Congress passed legislation earlier this week to renew the nuclear cooperation agreement with Norway, paving the way for U.S. access to Halden Reactor Project.
“Norway’s Halden Reactor Project is a critical asset for U.S. companies,” said Daniel Lipman, Nuclear Energy Institute vice president for suppliers and international programs. “Research and testing conducted at that unique facility enables U.S. firms to continue to innovate and maintain technology leadership as they compete in the global nuclear energy market. With the agreement now in force with this important NATO ally, the research and testing can continue.”
The original agreement between the United States and Norway expired in 2014, restricting U.S. access to Norway’s Halden Reactor Project. The Halden reactor was constructed in 1958, with the help of the United States, and is supported by 19 countries.
The Halden Reactor Project, partly financed by the Organization for Economic Cooperation and Development, is a 20-megawatt facility used to test and develop next-generation reactor fuel and test reactor components. The facility provides valuable services that are important to the development of international nuclear power plant safety and reliability aspects.

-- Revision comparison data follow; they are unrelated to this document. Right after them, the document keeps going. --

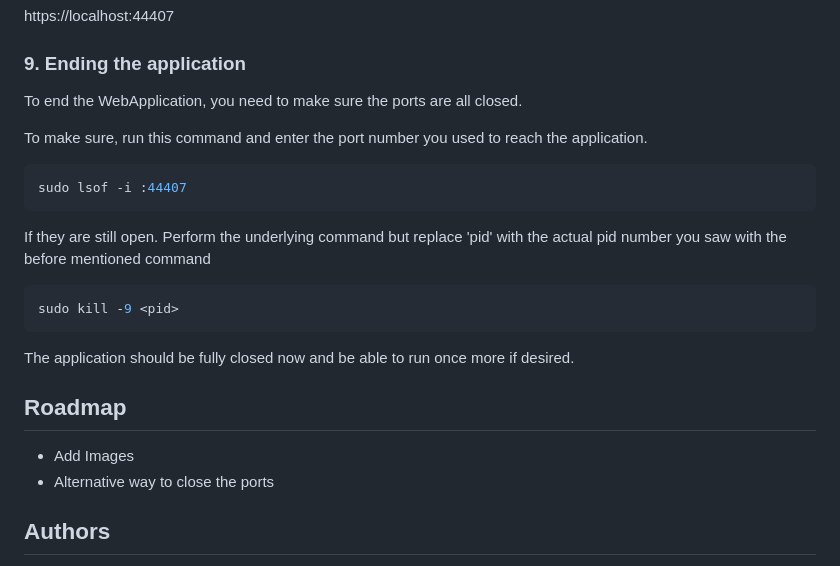
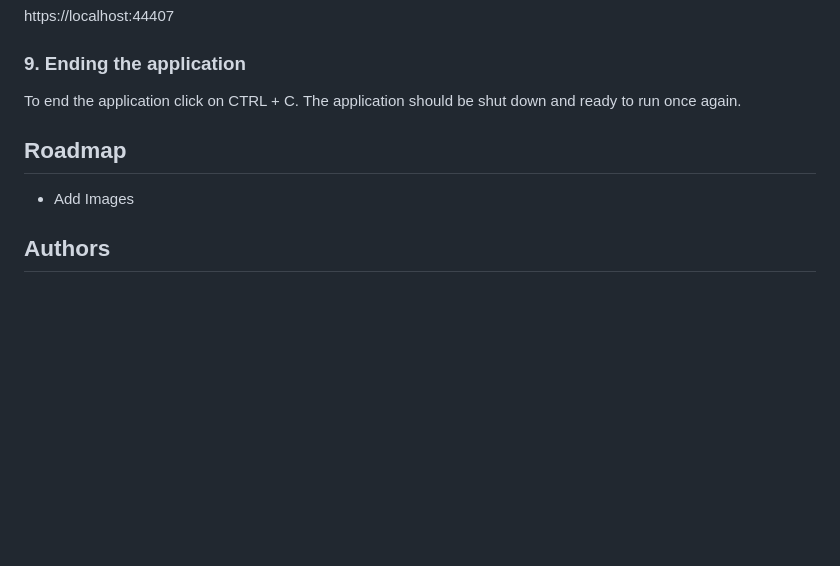
Before and after one commit to Vives4AZD/OncologieApplicatie, a Markdown page: README.md, the part around the change. GitHub-like rendering; blank space fills up the shorter version.

Commit message:
Update README.md
CorrectionConcerningPorts

````diff
--- a/README.md
+++ b/README.md
@@ -178,25 +178,13 @@ https://localhost:44407
 
 ### 9. Ending the application
 
-To end the WebApplication, you need to make sure the ports are all closed.
+To end the application click on CTRL + C. The application should be shut down and ready to run once again.
 
-To make sure, run this command and enter the port number you used to reach the application.
 
-```bash
-sudo lsof -i :44407
-```
-
-If they are still open. Perform the underlying command but replace 'pid' with the actual pid number you saw with the before mentioned command
-
-```bash
-sudo kill -9 <pid>
-```
-
-The application should be fully closed now and be able to run once more if desired.
 ## Roadmap
 
 - Add Images
-- Alternative way to close the ports
+
 
 
 ## Authors
````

Access to the facility is critical for U.S. companies as it ensures they have an equal footing with nuclear products in the global marketplace. The United States has Section 123 nuclear cooperation agreements with over 20 nations and securing a similar agreement with Norway will help U.S. businesses prosper.